[Items from a data source]
--------------------------------
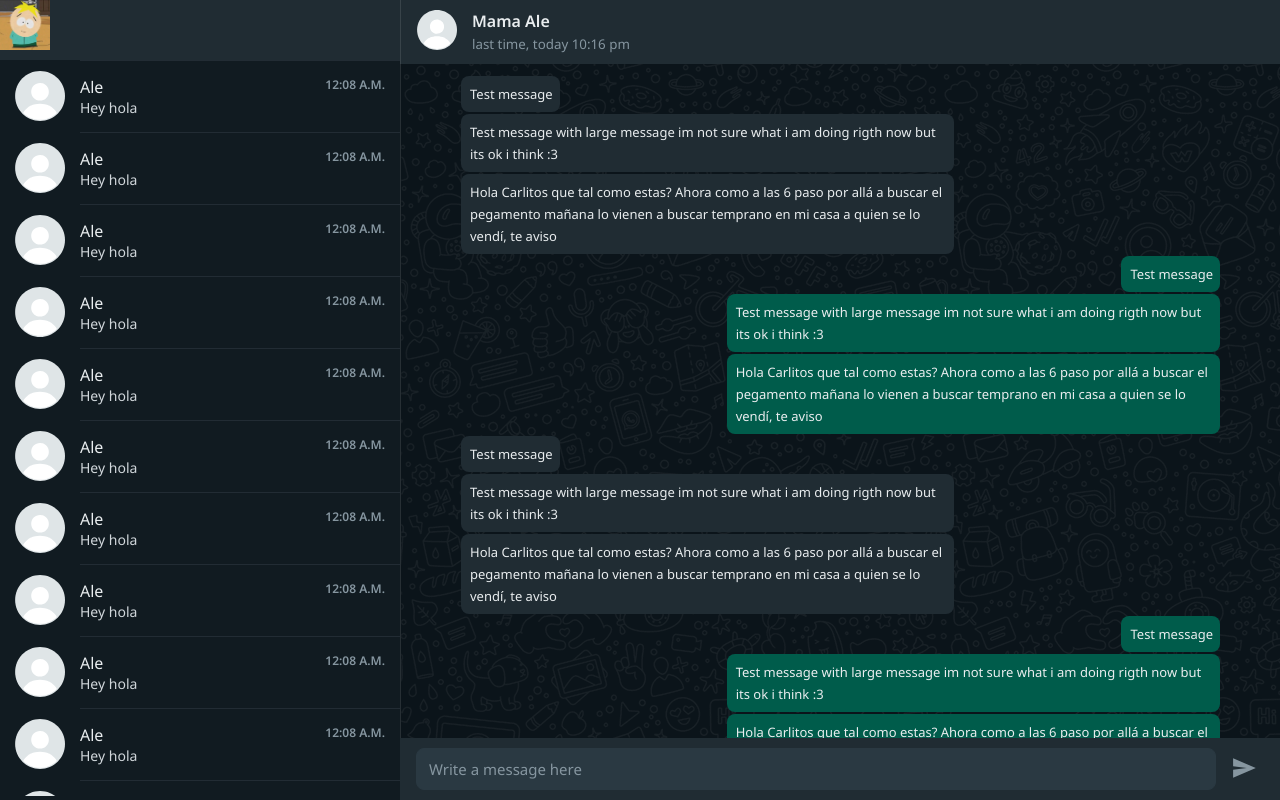
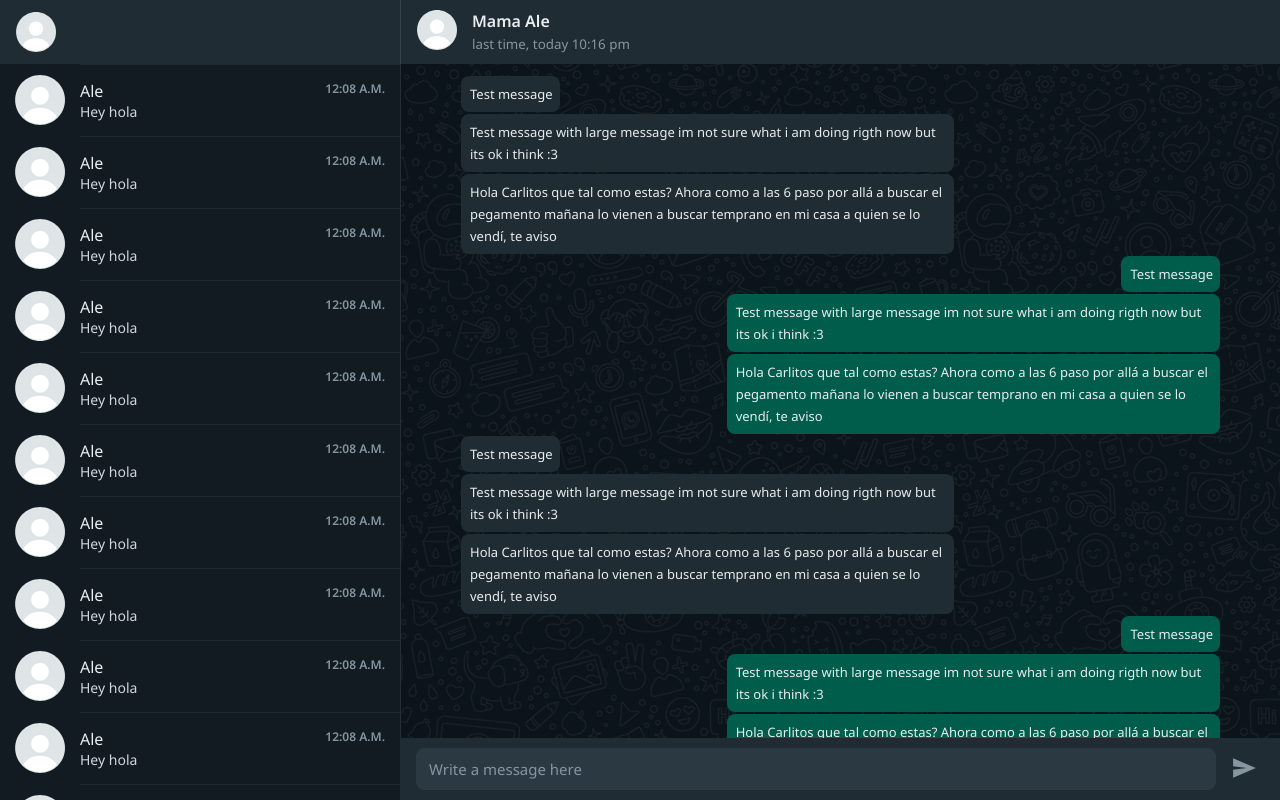
Before and after one commit to cjosue15/whatsapp-clone, an Angular app: page / in a window 1280 px wide. Built offline with nearby package versions, Linux system fonts and the light colour scheme.

Commit message:
feature(header) finish header on sidebar

```diff
--- a/src/app/core/layout/components/header/header.component.html
+++ b/src/app/core/layout/components/header/header.component.html
@@ -1,5 +1,4 @@
-<div class="header">
-  <picture>
-    <img src="assets/butters-profile.jpg" alt="Profile" />
-  </picture>
-</div>
+<w-contact-picture />
+<!-- <picture> -->
+<!--   <img src="assets/butters-profile.jpg" alt="Profile" /> -->
+<!-- </picture> -->
--- a/src/app/core/layout/components/header/header.component.scss
+++ b/src/app/core/layout/components/header/header.component.scss
@@ -1,15 +1,16 @@
-.header {
-  height: 60px;
+:host {
+  display: block;
+  height: 64px;
   background: var(--panel-bg);
+  padding: 0px 16px;
+  box-sizing: border-box;
+  display: flex;
+  align-items: center;
 
-  picture {
-    display: block;
-    width: 50px;
-    height: 50px;
-
-    img {
-      vertical-align: bottom;
-      max-width: 100%;
+  w-contact-picture ::ng-deep {
+    .contact-picture__default {
+      width: 40px;
+      height: 40px;
     }
   }
 }
--- a/src/app/core/layout/components/header/header.component.ts
+++ b/src/app/core/layout/components/header/header.component.ts
@@ -1,12 +1,16 @@
-import { Component, OnInit } from '@angular/core';
+import { Component, HostBinding, OnInit } from '@angular/core';
+import { ContactPictureComponent } from '@components/contact-picture';
 
 @Component({
   standalone: true,
+  imports: [ContactPictureComponent],
   selector: 'w-header',
   templateUrl: './header.component.html',
   styleUrls: ['./header.component.scss'],
 })
 export class HeaderComponent implements OnInit {
+  @HostBinding('class.w-header') hostClass = true;
+
   constructor() {}
 
   ngOnInit() {}
```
--------------------------------
_What is required_. The records above are to be repeated exactly, with the pictures left out.

_Solution_.
Before and after one commit to cjosue15/whatsapp-clone, an Angular app: page / in a window 1280 px wide. Built offline with nearby package versions, Linux system fonts and the light colour scheme.

Commit message:
feature(header) finish header on sidebar

```diff
--- a/src/app/core/layout/components/header/header.component.html
+++ b/src/app/core/layout/components/header/header.component.html
@@ -1,5 +1,4 @@
-<div class="header">
-  <picture>
-    <img src="assets/butters-profile.jpg" alt="Profile" />
-  </picture>
-</div>
+<w-contact-picture />
+<!-- <picture> -->
+<!--   <img src="assets/butters-profile.jpg" alt="Profile" /> -->
+<!-- </picture> -->
--- a/src/app/core/layout/components/header/header.component.scss
+++ b/src/app/core/layout/components/header/header.component.scss
@@ -1,15 +1,16 @@
-.header {
-  height: 60px;
+:host {
+  display: block;
+  height: 64px;
   background: var(--panel-bg);
+  padding: 0px 16px;
+  box-sizing: border-box;
+  display: flex;
+  align-items: center;
 
-  picture {
-    display: block;
-    width: 50px;
-    height: 50px;
-
-    img {
-      vertical-align: bottom;
-      max-width: 100%;
+  w-contact-picture ::ng-deep {
+    .contact-picture__default {
+      width: 40px;
+      height: 40px;
     }
   }
 }
--- a/src/app/core/layout/components/header/header.component.ts
+++ b/src/app/core/layout/components/header/header.component.ts
@@ -1,12 +1,16 @@
-import { Component, OnInit } from '@angular/core';
+import { Component, HostBinding, OnInit } from '@angular/core';
+import { ContactPictureComponent } from '@components/contact-picture';
 
 @Component({
   standalone: true,
+  imports: [ContactPictureComponent],
   selector: 'w-header',
   templateUrl: './header.component.html',
   styleUrls: ['./header.component.scss'],
 })
 export class HeaderComponent implements OnInit {
+  @HostBinding('class.w-header') hostClass = true;
+
   constructor() {}
 
   ngOnInit() {}
```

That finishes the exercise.